[[ Dataset records, beginning ]]

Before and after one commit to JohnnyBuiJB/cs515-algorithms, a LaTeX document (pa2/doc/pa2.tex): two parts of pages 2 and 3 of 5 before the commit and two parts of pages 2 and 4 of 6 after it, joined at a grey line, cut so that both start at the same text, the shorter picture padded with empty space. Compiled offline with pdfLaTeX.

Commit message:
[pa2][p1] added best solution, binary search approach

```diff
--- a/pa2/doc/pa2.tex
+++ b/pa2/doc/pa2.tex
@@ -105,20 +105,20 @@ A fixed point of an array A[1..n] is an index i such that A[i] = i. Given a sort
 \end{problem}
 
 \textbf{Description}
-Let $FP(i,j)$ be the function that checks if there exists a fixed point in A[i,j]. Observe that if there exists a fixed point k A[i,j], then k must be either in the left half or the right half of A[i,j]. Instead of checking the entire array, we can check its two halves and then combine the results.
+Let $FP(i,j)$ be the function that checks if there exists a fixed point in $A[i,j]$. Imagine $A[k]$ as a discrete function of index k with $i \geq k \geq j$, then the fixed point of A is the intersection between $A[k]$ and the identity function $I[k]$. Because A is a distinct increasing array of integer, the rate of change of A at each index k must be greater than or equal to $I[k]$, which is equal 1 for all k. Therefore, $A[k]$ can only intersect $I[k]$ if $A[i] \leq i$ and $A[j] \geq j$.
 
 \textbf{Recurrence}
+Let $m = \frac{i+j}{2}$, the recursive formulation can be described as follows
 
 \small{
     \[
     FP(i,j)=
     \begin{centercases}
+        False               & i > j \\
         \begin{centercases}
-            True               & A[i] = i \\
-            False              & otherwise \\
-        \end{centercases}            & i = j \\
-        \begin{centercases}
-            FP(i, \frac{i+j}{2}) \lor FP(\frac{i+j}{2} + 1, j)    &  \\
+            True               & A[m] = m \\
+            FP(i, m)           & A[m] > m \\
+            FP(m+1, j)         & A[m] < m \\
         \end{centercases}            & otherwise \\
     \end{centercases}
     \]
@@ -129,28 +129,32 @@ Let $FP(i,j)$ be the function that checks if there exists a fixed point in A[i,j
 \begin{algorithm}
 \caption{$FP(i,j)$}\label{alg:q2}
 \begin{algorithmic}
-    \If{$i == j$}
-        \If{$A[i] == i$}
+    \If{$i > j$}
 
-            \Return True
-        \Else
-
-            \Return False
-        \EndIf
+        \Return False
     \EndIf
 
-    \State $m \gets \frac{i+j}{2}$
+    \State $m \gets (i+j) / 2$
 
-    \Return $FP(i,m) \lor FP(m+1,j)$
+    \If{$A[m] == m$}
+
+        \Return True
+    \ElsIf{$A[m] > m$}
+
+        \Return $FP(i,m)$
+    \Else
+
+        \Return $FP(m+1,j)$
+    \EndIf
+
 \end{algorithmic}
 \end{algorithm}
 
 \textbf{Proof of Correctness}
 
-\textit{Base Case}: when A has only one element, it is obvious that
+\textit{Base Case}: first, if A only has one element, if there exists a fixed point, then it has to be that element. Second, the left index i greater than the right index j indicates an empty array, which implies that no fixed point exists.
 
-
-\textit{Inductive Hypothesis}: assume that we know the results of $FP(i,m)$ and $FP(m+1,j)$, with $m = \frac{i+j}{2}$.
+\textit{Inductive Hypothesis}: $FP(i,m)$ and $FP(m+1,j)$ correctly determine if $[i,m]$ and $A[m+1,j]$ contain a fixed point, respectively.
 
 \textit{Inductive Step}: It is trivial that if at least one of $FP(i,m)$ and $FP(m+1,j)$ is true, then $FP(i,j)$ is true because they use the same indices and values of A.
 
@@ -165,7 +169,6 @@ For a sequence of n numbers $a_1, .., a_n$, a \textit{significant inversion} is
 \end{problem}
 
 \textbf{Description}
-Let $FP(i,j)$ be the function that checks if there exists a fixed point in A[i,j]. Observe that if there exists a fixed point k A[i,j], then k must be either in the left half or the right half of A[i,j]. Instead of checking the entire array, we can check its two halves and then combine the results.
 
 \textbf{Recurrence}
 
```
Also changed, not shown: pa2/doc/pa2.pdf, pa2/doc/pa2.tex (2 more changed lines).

[[ Dataset records, end ]]

### What the task asks
Write out an exact copy of every record shown above.

### Written response
Before and after one commit to JohnnyBuiJB/cs515-algorithms, a LaTeX document (pa2/doc/pa2.tex): two parts of pages 2 and 3 of 5 before the commit and two parts of pages 2 and 4 of 6 after it, joined at a grey line, cut so that both start at the same text, the shorter picture padded with empty space. Compiled offline with pdfLaTeX.

Commit message:
[pa2][p1] added best solution, binary search approach

```diff
--- a/pa2/doc/pa2.tex
+++ b/pa2/doc/pa2.tex
@@ -105,20 +105,20 @@ A fixed point of an array A[1..n] is an index i such that A[i] = i. Given a sort
 \end{problem}
 
 \textbf{Description}
-Let $FP(i,j)$ be the function that checks if there exists a fixed point in A[i,j]. Observe that if there exists a fixed point k A[i,j], then k must be either in the left half or the right half of A[i,j]. Instead of checking the entire array, we can check its two halves and then combine the results.
+Let $FP(i,j)$ be the function that checks if there exists a fixed point in $A[i,j]$. Imagine $A[k]$ as a discrete function of index k with $i \geq k \geq j$, then the fixed point of A is the intersection between $A[k]$ and the identity function $I[k]$. Because A is a distinct increasing array of integer, the rate of change of A at each index k must be greater than or equal to $I[k]$, which is equal 1 for all k. Therefore, $A[k]$ can only intersect $I[k]$ if $A[i] \leq i$ and $A[j] \geq j$.
 
 \textbf{Recurrence}
+Let $m = \frac{i+j}{2}$, the recursive formulation can be described as follows
 
 \small{
     \[
     FP(i,j)=
     \begin{centercases}
+        False               & i > j \\
         \begin{centercases}
-            True               & A[i] = i \\
-            False              & otherwise \\
-        \end{centercases}            & i = j \\
-        \begin{centercases}
-            FP(i, \frac{i+j}{2}) \lor FP(\frac{i+j}{2} + 1, j)    &  \\
+            True               & A[m] = m \\
+            FP(i, m)           & A[m] > m \\
+            FP(m+1, j)         & A[m] < m \\
         \end{centercases}            & otherwise \\
     \end{centercases}
     \]
@@ -129,28 +129,32 @@ Let $FP(i,j)$ be the function that checks if there exists a fixed point in A[i,j
 \begin{algorithm}
 \caption{$FP(i,j)$}\label{alg:q2}
 \begin{algorithmic}
-    \If{$i == j$}
-        \If{$A[i] == i$}
+    \If{$i > j$}
 
-            \Return True
-        \Else
-
-            \Return False
-        \EndIf
+        \Return False
     \EndIf
 
-    \State $m \gets \frac{i+j}{2}$
+    \State $m \gets (i+j) / 2$
 
-    \Return $FP(i,m) \lor FP(m+1,j)$
+    \If{$A[m] == m$}
+
+        \Return True
+    \ElsIf{$A[m] > m$}
+
+        \Return $FP(i,m)$
+    \Else
+
+        \Return $FP(m+1,j)$
+    \EndIf
+
 \end{algorithmic}
 \end{algorithm}
 
 \textbf{Proof of Correctness}
 
-\textit{Base Case}: when A has only one element, it is obvious that
+\textit{Base Case}: first, if A only has one element, if there exists a fixed point, then it has to be that element. Second, the left index i greater than the right index j indicates an empty array, which implies that no fixed point exists.
 
-
-\textit{Inductive Hypothesis}: assume that we know the results of $FP(i,m)$ and $FP(m+1,j)$, with $m = \frac{i+j}{2}$.
+\textit{Inductive Hypothesis}: $FP(i,m)$ and $FP(m+1,j)$ correctly determine if $[i,m]$ and $A[m+1,j]$ contain a fixed point, respectively.
 
 \textit{Inductive Step}: It is trivial that if at least one of $FP(i,m)$ and $FP(m+1,j)$ is true, then $FP(i,j)$ is true because they use the same indices and values of A.
 
@@ -165,7 +169,6 @@ For a sequence of n numbers $a_1, .., a_n$, a \textit{significant inversion} is
 \end{problem}
 
 \textbf{Description}
-Let $FP(i,j)$ be the function that checks if there exists a fixed point in A[i,j]. Observe that if there exists a fixed point k A[i,j], then k must be either in the left half or the right half of A[i,j]. Instead of checking the entire array, we can check its two halves and then combine the results.
 
 \textbf{Recurrence}
 
```
Also changed, not shown: pa2/doc/pa2.pdf, pa2/doc/pa2.tex (2 more changed lines).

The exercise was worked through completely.